Directions
Take each line from the entries that holds "mysql" and copy it out.

▼

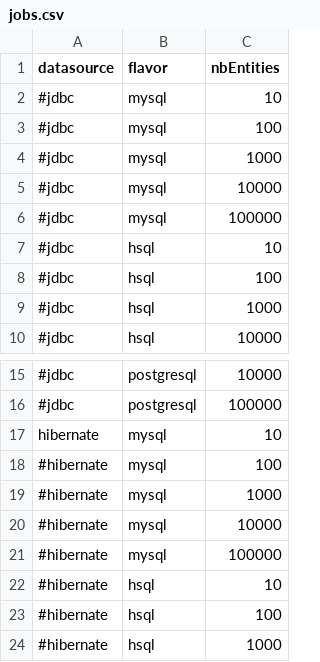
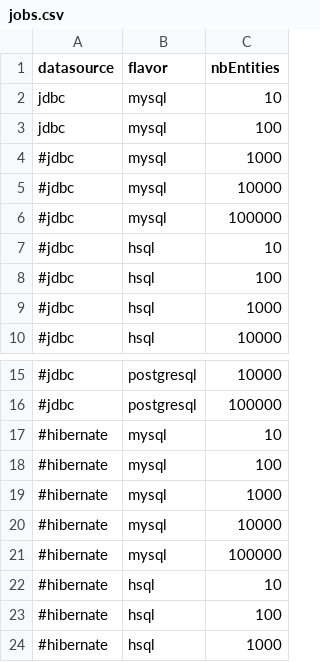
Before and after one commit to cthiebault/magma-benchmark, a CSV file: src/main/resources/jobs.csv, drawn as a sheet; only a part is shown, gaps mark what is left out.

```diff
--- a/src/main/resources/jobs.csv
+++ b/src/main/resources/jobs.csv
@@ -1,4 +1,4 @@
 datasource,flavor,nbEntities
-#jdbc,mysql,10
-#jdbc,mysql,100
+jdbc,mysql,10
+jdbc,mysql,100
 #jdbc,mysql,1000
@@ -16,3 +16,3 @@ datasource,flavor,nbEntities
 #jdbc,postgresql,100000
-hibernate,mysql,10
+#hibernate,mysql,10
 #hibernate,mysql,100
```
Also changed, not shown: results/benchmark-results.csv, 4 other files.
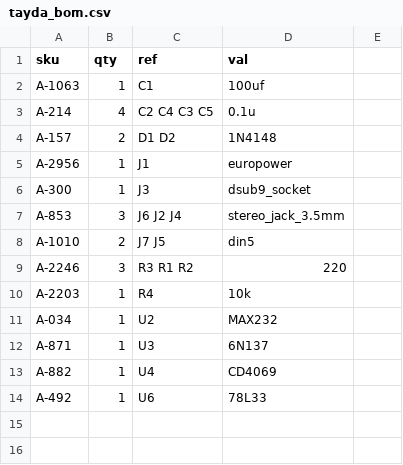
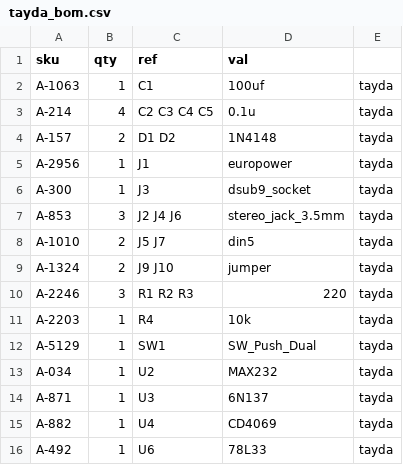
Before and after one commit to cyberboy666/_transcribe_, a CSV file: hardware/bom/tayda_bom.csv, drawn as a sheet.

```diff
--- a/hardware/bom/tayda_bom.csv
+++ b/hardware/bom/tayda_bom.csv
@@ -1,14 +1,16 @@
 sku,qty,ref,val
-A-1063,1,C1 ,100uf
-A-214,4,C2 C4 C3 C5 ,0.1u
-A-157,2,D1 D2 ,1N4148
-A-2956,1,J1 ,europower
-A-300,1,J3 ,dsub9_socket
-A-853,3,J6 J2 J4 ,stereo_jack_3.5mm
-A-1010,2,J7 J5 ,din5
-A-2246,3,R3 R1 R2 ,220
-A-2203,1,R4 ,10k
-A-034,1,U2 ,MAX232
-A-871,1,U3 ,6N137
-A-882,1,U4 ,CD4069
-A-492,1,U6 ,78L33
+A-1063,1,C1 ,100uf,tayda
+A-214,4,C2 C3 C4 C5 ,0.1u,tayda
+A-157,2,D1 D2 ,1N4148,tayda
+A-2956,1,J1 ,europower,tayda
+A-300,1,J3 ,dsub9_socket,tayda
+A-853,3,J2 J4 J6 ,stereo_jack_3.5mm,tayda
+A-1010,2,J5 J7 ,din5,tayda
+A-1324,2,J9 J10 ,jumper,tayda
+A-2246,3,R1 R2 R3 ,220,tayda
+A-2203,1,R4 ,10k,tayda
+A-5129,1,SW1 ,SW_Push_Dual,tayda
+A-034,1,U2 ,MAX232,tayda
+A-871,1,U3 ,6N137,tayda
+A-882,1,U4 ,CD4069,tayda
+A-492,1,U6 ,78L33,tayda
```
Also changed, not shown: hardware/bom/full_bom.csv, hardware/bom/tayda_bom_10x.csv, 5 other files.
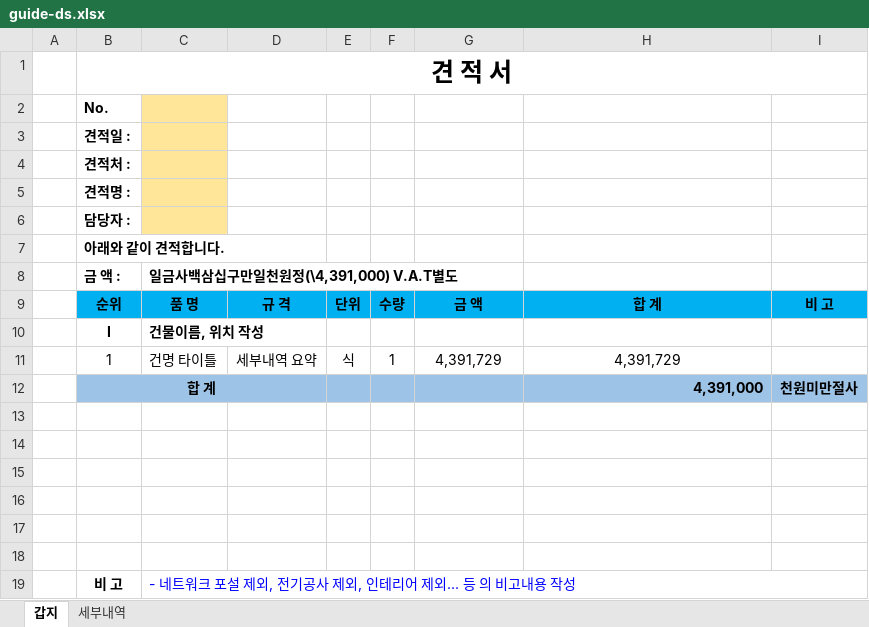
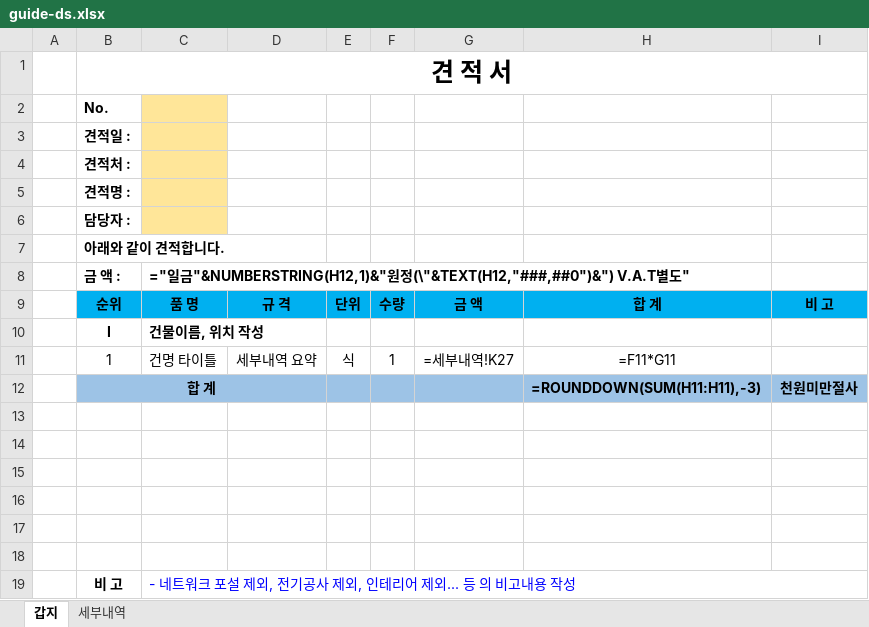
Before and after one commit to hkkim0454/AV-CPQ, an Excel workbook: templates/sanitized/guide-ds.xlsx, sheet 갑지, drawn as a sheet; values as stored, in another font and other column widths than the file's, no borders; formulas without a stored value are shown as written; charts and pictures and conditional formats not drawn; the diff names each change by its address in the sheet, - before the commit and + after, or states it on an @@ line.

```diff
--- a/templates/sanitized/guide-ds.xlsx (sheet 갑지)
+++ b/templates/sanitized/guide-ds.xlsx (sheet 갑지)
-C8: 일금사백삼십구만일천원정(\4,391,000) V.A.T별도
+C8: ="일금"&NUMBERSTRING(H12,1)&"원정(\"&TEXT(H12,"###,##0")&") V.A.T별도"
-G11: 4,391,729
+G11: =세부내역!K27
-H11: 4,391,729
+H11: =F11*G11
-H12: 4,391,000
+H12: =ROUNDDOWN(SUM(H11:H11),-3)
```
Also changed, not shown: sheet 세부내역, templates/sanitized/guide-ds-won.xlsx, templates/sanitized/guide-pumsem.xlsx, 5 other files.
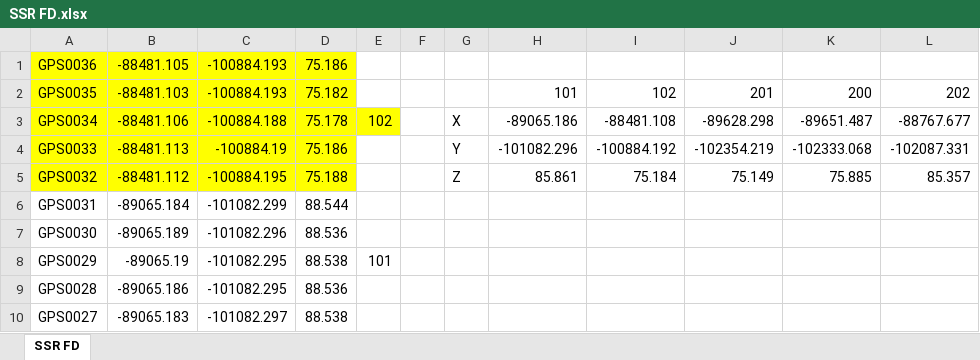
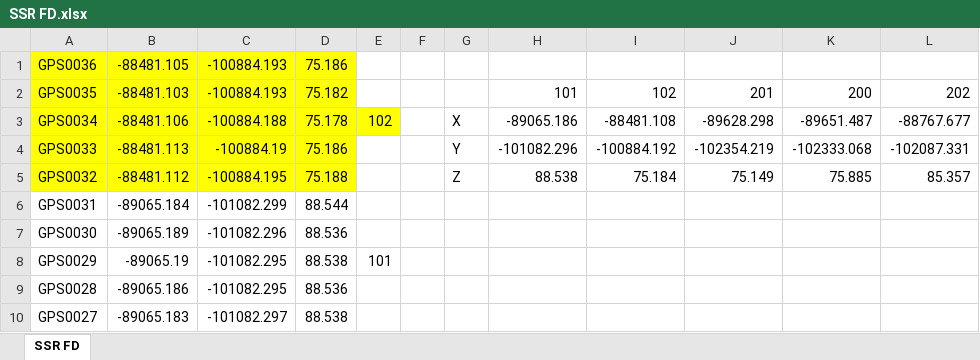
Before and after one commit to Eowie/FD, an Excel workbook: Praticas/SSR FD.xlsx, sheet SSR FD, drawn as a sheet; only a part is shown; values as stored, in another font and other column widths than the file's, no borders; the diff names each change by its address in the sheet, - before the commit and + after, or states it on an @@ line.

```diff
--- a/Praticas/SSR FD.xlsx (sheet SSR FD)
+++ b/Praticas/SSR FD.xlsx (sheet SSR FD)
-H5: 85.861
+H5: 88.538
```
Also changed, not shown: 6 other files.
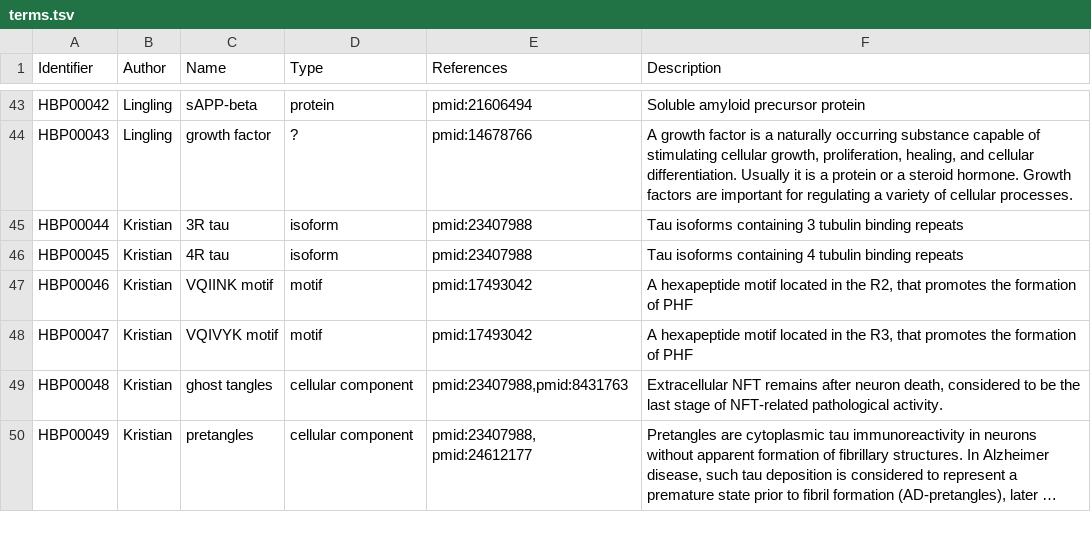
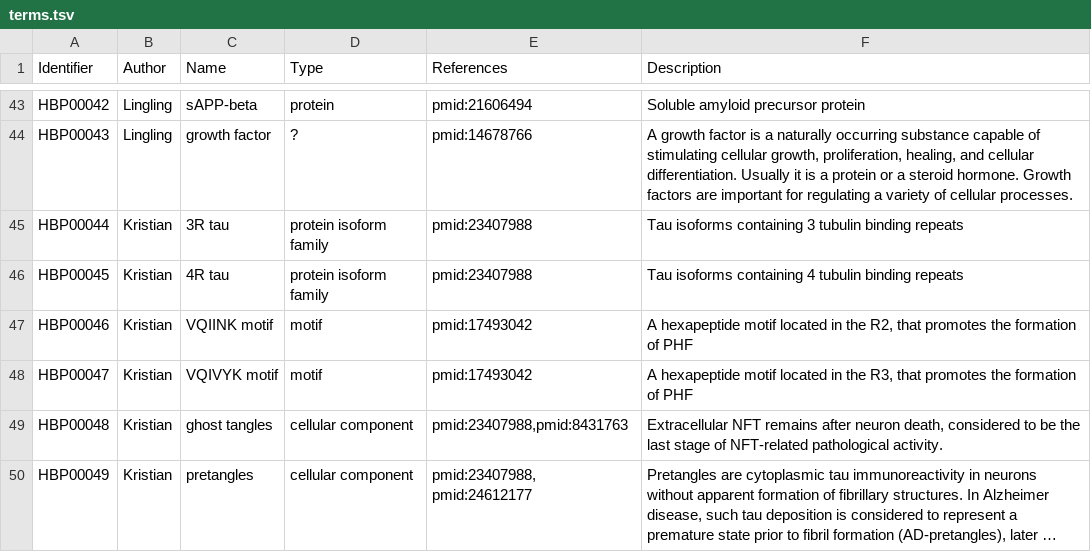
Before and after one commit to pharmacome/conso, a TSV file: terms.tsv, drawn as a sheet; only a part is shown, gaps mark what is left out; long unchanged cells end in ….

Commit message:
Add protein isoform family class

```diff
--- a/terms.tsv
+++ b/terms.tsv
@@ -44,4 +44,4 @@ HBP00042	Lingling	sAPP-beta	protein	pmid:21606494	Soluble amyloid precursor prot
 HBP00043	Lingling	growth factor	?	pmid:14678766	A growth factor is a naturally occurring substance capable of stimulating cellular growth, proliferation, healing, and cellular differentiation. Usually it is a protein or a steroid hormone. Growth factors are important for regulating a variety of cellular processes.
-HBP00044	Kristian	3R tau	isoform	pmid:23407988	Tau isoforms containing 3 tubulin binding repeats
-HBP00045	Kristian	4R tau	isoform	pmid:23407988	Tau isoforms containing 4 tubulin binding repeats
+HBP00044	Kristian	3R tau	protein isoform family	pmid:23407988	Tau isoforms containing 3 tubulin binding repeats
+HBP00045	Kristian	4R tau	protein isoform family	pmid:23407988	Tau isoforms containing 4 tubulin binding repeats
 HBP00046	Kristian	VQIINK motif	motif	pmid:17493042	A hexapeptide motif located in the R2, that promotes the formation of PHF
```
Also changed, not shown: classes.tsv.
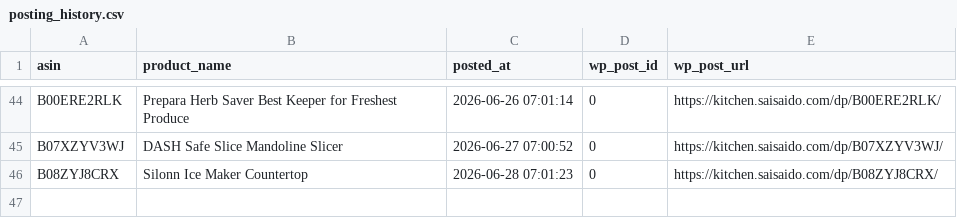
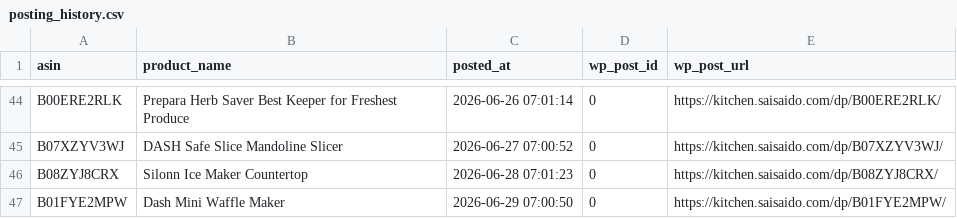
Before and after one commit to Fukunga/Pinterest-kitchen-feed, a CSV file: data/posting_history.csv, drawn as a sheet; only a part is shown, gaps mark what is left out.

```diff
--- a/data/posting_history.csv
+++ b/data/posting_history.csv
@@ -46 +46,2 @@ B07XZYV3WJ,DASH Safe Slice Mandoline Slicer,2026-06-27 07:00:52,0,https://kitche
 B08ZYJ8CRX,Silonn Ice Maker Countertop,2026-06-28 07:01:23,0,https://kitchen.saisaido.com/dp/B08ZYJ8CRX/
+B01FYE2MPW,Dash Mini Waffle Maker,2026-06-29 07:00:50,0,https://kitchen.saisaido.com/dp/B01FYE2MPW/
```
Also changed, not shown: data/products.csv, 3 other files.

▲

Response
-#jdbc,mysql,10
-#jdbc,mysql,100
+jdbc,mysql,10
+jdbc,mysql,100
 #jdbc,mysql,1000
-hibernate,mysql,10
+#hibernate,mysql,10
 #hibernate,mysql,100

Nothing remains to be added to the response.